Revision comparison data
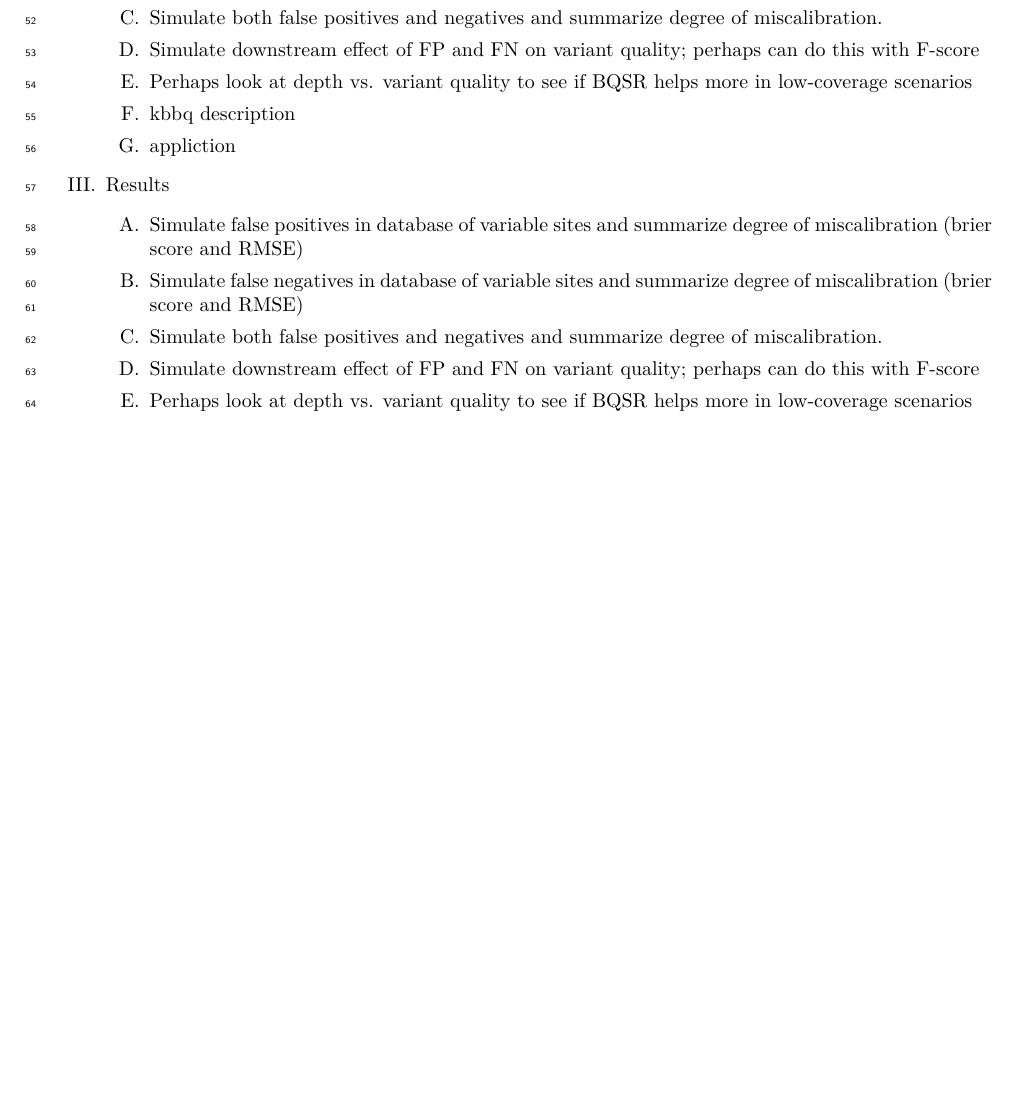
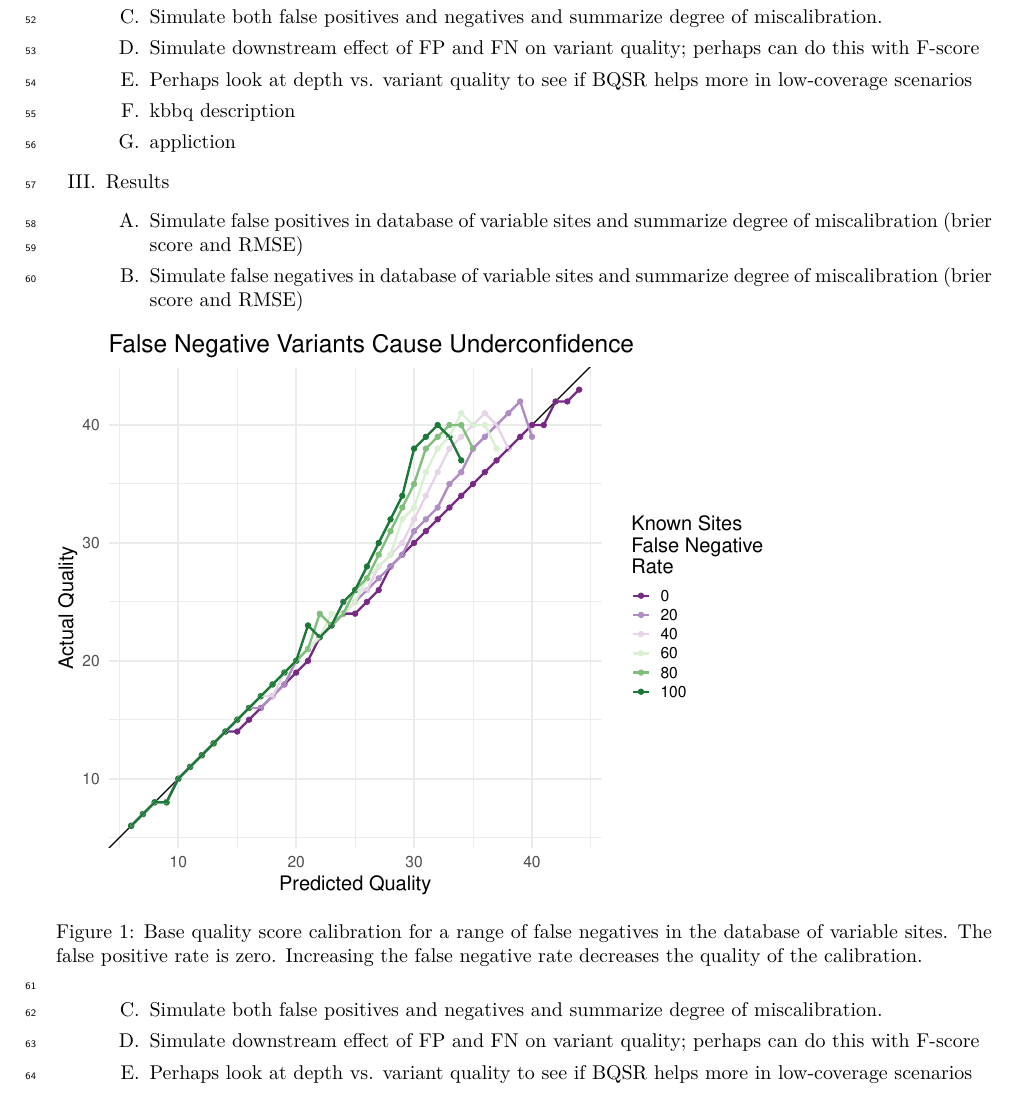
Before and after one commit to adamjorr/kbbq-paper, a LaTeX document (outline.tex): part of page 2 of 2 before the commit and part of page 2 of 3 after it, cut so that both start at the same text, the shorter picture padded with empty space. Compiled offline with XeLaTeX.

Commit message:
add figure to outline

```diff
--- a/outline.tex
+++ b/outline.tex
@@ -13,6 +13,7 @@
 \usepackage{lineno}
 \usepackage{outline}
 \bibliography{citations.bib}
+\graphicspath{./figures/}
 
 \begin{document}
 \linenumbers
@@ -64,6 +65,10 @@
 	\begin{outline}
 		\item Simulate false positives in database of variable sites and summarize degree of miscalibration (brier score and RMSE)
 		\item Simulate false negatives in database of variable sites and summarize degree of miscalibration (brier score and RMSE)
+		\begin{figure}[h]
+			\includegraphics[width=5in]{./figures/fnr.pdf}
+			\caption{Base quality score calibration for a range of false negatives in the database of variable sites. The false positive rate is zero. Increasing the false negative rate decreases the quality of the calibration.}
+		\end{figure}
 		\item Simulate both false positives and negatives and summarize degree of miscalibration.
 		\item Simulate downstream effect of FP and FN on variant quality; perhaps can do this with F-score
 		\item Perhaps look at depth vs. variant quality to see if BQSR helps more in low-coverage scenarios
```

**WHAT YOU WILL DO**
Out of the records above, pull each line containing the word "brier".

**ANSWER TO THE EXERCISE**
 		\item Simulate false positives in database of variable sites and summarize degree of miscalibration (brier score and RMSE)
 		\item Simulate false negatives in database of variable sites and summarize degree of miscalibration (brier score and RMSE)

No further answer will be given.